Bupropion can also increase your risk of having a seizure (fit), so it’s not suitable for people who already have a higher-than-average risk of having seizures, such as people:
- With epilepsy
- With bipolar disorder
- With serious alcohol misuse problems
- Who are treating diabetes with hypoglycaemic medication or insulin
Bupropion can cause several side effects, including:
- Dry mouth
- Upset stomach
- Insomnia (trouble sleeping)
- Difficulty concentrating
Varenicline is currently the only medication specifically designed to help you quit smoking.
It works by preventing nicotine from binding to receptors (parts of your brain that respond to nicotine), which eases cravings and reduces the rewarding and reinforcing effects of smoking.
If you’ve not stopped smoking completely before starting varenicline, aim to do so within 7-14 days of starting treatment. It’s recommended you take varenicline for 12 weeks. If you successfully stop smoking in this time, you may be prescribed another 12 weeks of treatment to ensure you do not start smoking again.
Varenicline is not suitable for:
- children and young people under 18
- women who are pregnant or breastfeeding
- people with epilepsy
- people with advanced kidney disease
Side effects of varenicline include:
- nausea and vomiting
- insomnia (trouble sleeping)
- unusual dreams
- increased appetite
- constipation or diarrhoea
- swollen stomach
- slow digestion
- dry mouth
There have been reports of people experiencing feelings of depression and suicidal thoughts after beginning treatment with varenicline.
While there’s no evidence these symptoms are directly linked to the medication, if you feel depressed or have thoughts of suicide, stop taking varenicline immediately as a precaution, and contact your GP.
Electronic cigarettes – or e-cigarettes – are electrical devices that mimic real cigarettes but using an electronic cigarette or ‘vaping’ as its come to be known, produces a vapour that’s potentially less harmful than tobacco smoke. Many e-cigarettes contain nicotine and, when they do, it’s the vapour that gives the nicotine hit.
E-cigarettes aren’t available on the NHS. They are not the same as the inhalator, which is a type of nicotine replacement therapy that IS available on the NHS.
Since their emergence around five years ago, e-cigarettes have become increasingly popular. They’re typically marketed as a healthier (and cheaper) alternative to traditional cigarettes. And, because they don’t smell or produce smoke, they may be used in places where smoking is banned, like bars, restaurants, public transport, planes and even hospitals (though it is courteous to get permission from those around you beforehand).
While e-cigarettes may be safer than conventional cigarettes, we don’t yet know the long-term effects of vaping on the body. There are other potential drawbacks to using them:
- Electronic cigarettes aren’t regulated as medicines so you can’t be sure of their ingredients or how much nicotine they contain – whatever it says on the label
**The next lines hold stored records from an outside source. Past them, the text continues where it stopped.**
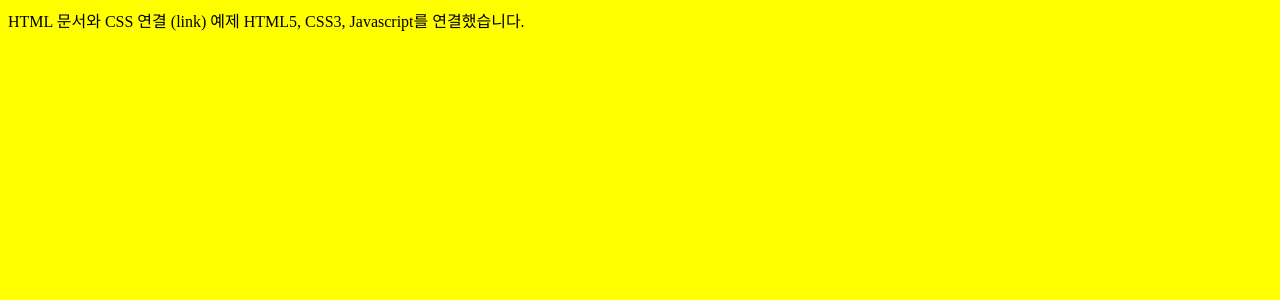
Repository: kmh9964/view
Page: workspace/studyhtml5/src/main/webapp/index.html
The author's editor kept a copy of each file at every save. The page is drawn from the files as they stood at one save, then again after the next save.
The browser window is 1280 px wide. The pictures show the whole page.

Above is the page before, as saved 2022-12-13 06:20:22.

### workspace/studyhtml5/src/main/webapp/index.html
<!doctype html>
<html lang="en">
<head>
	<meta charset="UTF-8" />
	<meta http-equiv="X-UA-Compatible" content="IE=Edge" />
	<meta name="viewport" content="width=device-width, initial-scale=1.0">
	<title>Document</title>
	<link rel="stylesheet" href="main.css">
	<script>
	function test(){
		 alert("서버 긴급 점검중입니다.");
	}
	test();//test 함수 호출
	</script>
</head>
<body>
	HTML 문서와 CSS 연결 (link) 예제 HTML5, CSS3,
	 Javascript를 연결했습니다.
</body>
</html>

### workspace/studyhtml5/src/main/webapp/main.css
@charset "UTF-8";
body {
	background: yellow;
}

After the next save:
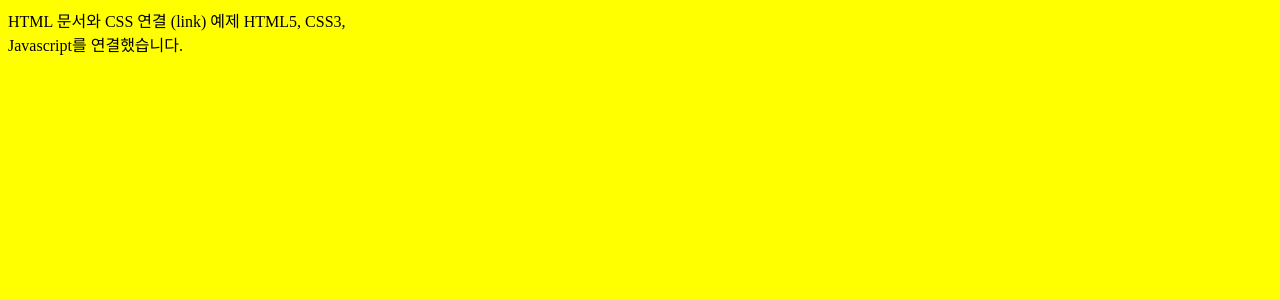
Saved 88 s later.
--- a/workspace/studyhtml5/src/main/webapp/index.html
+++ b/workspace/studyhtml5/src/main/webapp/index.html
@@ -15,6 +15,6 @@
 </head>
 <body>
 	HTML 문서와 CSS 연결 (link) 예제 HTML5, CSS3,
-	 Javascript를 연결했습니다.
+	 <br>Javascript를 연결했습니다.
 </body>
 </html>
- The amount of nicotine you get from an e-cigarette can change over time
- They aren’t proven as safe. In fact, some e-cigarettes have been tested by local authority trading standards departments and been found to contain toxic chemicals, including some of the same cancer-causing agents produced from tobacco
- So far, there’s no proof that they can help people to stop smoking
There are clinical trials in progress to test the quality, safety and effectiveness of e-cigarettes, but until these are complete, the government can’t give any advice on them or recommend their use.